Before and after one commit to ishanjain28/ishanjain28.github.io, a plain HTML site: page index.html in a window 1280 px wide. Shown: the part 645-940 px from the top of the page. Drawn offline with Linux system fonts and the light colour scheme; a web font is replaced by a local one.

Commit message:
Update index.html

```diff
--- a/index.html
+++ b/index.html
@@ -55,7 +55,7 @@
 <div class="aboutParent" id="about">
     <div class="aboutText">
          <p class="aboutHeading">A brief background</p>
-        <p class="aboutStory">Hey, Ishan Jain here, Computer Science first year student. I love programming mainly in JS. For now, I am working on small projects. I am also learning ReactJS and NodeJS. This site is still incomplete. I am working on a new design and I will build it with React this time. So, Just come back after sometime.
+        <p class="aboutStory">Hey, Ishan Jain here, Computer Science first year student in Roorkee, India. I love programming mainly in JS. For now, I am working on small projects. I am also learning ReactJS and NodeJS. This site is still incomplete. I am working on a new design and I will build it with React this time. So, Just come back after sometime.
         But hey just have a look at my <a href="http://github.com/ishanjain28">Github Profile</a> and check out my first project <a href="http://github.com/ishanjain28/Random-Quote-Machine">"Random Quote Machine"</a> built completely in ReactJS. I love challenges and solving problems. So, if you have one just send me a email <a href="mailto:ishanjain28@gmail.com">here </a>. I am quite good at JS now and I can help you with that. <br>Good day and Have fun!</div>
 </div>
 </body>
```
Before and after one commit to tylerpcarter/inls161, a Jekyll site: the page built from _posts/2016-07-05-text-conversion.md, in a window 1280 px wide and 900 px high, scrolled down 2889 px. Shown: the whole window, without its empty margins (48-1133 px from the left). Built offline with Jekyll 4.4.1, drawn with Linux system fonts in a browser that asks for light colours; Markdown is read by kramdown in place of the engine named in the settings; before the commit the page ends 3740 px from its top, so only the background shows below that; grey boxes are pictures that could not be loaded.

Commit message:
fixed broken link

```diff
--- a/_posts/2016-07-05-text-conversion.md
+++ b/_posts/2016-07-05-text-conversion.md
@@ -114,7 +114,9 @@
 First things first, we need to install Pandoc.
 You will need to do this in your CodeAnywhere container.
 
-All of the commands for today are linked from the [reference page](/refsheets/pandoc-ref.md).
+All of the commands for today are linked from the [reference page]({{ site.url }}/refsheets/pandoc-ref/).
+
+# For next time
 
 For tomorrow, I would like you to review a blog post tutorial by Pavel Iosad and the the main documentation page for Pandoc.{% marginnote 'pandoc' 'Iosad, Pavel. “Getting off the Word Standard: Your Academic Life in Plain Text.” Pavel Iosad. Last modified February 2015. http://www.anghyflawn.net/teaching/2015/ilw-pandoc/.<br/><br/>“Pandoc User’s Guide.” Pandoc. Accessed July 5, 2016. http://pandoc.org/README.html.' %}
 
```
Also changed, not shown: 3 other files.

---*---

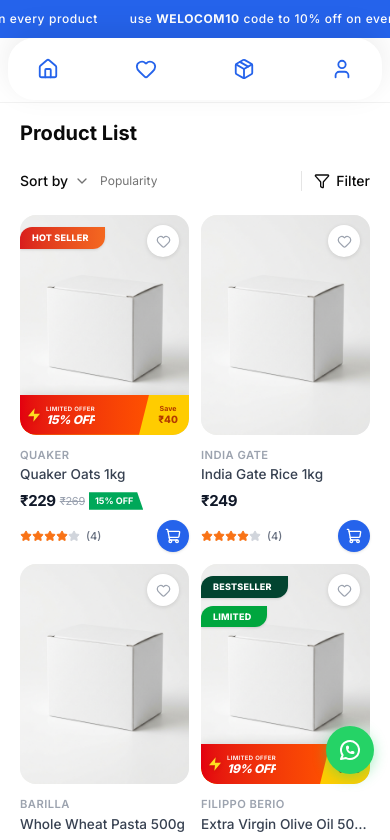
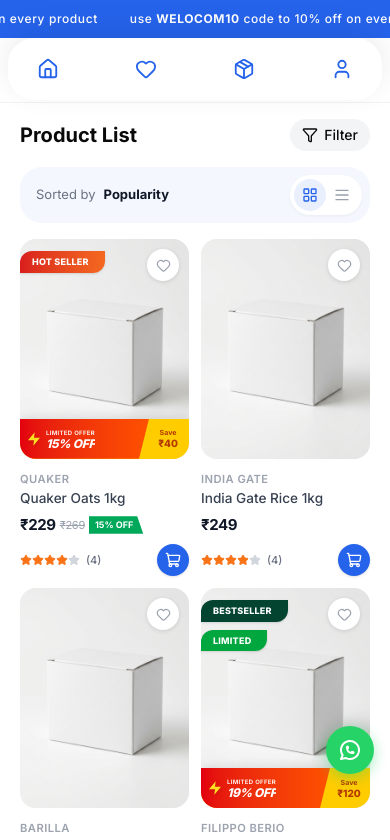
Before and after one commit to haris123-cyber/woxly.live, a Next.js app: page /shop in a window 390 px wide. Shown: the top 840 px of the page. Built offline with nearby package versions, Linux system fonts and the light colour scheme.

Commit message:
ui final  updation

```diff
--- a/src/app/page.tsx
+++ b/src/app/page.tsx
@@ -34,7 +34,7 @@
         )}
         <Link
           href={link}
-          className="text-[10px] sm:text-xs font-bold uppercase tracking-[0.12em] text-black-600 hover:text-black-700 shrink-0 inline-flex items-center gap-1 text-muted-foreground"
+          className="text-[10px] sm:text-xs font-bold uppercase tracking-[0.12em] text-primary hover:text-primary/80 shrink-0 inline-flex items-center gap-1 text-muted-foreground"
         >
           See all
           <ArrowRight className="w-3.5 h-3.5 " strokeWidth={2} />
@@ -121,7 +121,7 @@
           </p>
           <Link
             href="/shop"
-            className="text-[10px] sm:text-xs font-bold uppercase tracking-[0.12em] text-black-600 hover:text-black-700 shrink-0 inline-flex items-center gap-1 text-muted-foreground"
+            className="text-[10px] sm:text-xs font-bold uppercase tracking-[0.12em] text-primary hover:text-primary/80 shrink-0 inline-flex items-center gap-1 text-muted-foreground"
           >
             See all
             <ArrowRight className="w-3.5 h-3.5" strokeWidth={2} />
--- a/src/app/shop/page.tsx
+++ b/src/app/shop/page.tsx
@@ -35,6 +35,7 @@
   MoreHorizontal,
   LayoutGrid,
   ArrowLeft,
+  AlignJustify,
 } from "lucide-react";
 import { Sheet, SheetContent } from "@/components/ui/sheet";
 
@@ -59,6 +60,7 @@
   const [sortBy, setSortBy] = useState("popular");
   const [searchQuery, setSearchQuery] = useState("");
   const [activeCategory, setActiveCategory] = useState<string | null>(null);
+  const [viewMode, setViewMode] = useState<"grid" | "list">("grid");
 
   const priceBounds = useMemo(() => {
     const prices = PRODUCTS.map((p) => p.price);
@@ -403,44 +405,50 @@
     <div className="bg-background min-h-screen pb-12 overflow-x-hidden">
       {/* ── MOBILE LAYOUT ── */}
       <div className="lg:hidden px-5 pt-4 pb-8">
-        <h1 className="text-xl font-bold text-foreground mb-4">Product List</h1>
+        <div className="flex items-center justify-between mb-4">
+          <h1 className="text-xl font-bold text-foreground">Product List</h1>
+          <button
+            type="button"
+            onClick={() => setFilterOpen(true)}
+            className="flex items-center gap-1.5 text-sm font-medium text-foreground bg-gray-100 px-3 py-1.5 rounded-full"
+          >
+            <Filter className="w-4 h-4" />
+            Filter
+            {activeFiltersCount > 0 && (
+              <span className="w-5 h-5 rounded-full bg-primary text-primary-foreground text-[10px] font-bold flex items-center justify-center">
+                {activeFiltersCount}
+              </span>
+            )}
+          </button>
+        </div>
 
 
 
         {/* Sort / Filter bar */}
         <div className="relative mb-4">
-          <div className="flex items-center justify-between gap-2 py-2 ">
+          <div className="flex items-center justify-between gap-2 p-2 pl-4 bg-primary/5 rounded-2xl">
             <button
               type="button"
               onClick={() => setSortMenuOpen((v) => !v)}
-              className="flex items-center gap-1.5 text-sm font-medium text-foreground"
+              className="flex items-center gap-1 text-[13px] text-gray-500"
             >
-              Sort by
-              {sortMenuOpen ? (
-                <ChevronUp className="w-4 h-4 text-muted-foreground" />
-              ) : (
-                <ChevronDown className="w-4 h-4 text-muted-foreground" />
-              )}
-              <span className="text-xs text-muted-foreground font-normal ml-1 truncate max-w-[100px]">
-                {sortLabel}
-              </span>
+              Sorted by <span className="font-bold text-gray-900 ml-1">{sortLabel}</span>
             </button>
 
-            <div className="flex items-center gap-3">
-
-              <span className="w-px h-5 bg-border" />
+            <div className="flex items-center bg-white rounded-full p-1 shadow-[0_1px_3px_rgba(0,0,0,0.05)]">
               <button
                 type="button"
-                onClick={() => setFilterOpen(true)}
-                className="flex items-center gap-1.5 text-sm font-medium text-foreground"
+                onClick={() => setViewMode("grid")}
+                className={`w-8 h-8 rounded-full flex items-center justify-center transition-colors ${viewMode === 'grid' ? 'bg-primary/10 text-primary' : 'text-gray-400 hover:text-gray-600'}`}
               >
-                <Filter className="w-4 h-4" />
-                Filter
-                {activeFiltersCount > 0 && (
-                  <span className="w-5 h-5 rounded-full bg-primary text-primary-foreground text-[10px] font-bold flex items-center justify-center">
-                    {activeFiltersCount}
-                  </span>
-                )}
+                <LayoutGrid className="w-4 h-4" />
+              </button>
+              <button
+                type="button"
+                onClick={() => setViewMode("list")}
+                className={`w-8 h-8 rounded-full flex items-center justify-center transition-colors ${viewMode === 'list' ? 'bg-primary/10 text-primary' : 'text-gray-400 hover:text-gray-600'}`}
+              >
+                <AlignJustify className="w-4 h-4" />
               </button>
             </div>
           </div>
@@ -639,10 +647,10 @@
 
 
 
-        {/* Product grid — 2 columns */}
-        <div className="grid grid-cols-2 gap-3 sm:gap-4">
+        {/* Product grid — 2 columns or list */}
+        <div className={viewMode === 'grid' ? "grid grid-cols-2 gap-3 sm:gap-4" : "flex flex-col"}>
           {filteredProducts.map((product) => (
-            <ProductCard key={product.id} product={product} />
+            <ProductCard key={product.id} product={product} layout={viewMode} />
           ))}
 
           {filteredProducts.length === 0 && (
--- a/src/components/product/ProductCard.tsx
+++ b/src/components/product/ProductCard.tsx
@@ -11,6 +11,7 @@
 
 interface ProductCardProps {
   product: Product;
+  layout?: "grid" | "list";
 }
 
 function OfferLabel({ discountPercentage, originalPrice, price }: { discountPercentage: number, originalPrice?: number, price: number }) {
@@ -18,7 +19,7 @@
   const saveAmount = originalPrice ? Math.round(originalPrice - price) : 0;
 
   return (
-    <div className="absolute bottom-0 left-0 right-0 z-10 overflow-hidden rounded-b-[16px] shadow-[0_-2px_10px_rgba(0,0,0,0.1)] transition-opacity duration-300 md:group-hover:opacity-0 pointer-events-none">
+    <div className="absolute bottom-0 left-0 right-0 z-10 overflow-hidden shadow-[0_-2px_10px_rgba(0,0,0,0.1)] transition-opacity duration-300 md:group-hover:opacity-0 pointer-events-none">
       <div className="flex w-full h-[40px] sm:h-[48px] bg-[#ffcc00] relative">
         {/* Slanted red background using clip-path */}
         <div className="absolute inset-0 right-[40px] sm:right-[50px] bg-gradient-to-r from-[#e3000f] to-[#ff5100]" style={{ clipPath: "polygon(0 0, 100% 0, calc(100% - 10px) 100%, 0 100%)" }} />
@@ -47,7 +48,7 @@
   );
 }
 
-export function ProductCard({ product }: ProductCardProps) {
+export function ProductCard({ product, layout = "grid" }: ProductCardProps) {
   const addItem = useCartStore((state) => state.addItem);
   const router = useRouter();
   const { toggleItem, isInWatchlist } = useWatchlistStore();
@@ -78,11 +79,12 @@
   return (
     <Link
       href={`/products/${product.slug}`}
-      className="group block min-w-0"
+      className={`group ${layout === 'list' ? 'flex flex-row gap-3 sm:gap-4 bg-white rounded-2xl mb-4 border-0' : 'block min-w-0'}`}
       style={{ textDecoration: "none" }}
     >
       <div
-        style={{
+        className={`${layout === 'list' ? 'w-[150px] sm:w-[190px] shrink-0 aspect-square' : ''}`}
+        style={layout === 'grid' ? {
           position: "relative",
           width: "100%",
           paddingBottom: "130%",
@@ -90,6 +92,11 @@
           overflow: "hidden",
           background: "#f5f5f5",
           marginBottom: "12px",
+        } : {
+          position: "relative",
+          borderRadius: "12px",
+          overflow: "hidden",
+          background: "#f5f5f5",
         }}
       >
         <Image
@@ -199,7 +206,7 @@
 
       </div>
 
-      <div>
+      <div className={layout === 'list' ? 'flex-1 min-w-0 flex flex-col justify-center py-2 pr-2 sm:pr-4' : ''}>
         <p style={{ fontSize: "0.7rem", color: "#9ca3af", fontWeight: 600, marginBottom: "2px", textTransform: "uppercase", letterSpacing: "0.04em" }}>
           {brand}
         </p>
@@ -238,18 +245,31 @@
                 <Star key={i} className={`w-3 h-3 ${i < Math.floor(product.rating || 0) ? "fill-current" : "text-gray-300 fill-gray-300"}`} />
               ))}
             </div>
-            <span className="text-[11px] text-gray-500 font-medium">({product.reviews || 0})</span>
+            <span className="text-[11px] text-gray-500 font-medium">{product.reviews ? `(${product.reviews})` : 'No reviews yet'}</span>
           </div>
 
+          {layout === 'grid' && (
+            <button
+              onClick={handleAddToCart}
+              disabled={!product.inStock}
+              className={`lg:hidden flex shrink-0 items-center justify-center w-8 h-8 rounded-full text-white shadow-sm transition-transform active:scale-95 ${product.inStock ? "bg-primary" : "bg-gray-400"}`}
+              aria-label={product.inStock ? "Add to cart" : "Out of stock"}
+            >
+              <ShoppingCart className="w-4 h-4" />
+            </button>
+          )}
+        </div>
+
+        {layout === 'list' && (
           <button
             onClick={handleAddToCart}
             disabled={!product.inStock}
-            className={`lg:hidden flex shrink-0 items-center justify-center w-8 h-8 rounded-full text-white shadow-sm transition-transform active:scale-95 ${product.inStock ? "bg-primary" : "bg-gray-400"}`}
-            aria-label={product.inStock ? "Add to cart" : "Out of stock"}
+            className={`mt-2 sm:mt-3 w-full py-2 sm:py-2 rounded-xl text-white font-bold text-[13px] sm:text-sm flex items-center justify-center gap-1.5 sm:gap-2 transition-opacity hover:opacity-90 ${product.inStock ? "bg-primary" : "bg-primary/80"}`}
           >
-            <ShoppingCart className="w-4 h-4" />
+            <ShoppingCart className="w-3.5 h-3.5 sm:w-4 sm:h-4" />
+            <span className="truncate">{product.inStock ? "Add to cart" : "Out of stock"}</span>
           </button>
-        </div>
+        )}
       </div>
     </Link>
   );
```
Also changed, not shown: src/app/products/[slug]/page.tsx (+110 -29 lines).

---*---

-- TASK TO CARRY OUT --
Among the lines above, please find those with "const" and copy them.

-- RESPONSE --
   const [sortBy, setSortBy] = useState("popular");
   const [searchQuery, setSearchQuery] = useState("");
   const [activeCategory, setActiveCategory] = useState<string | null>(null);
+  const [viewMode, setViewMode] = useState<"grid" | "list">("grid");
   const priceBounds = useMemo(() => {
     const prices = PRODUCTS.map((p) => p.price);
   const saveAmount = originalPrice ? Math.round(originalPrice - price) : 0;
   const addItem = useCartStore((state) => state.addItem);
   const router = useRouter();
   const { toggleItem, isInWatchlist } = useWatchlistStore();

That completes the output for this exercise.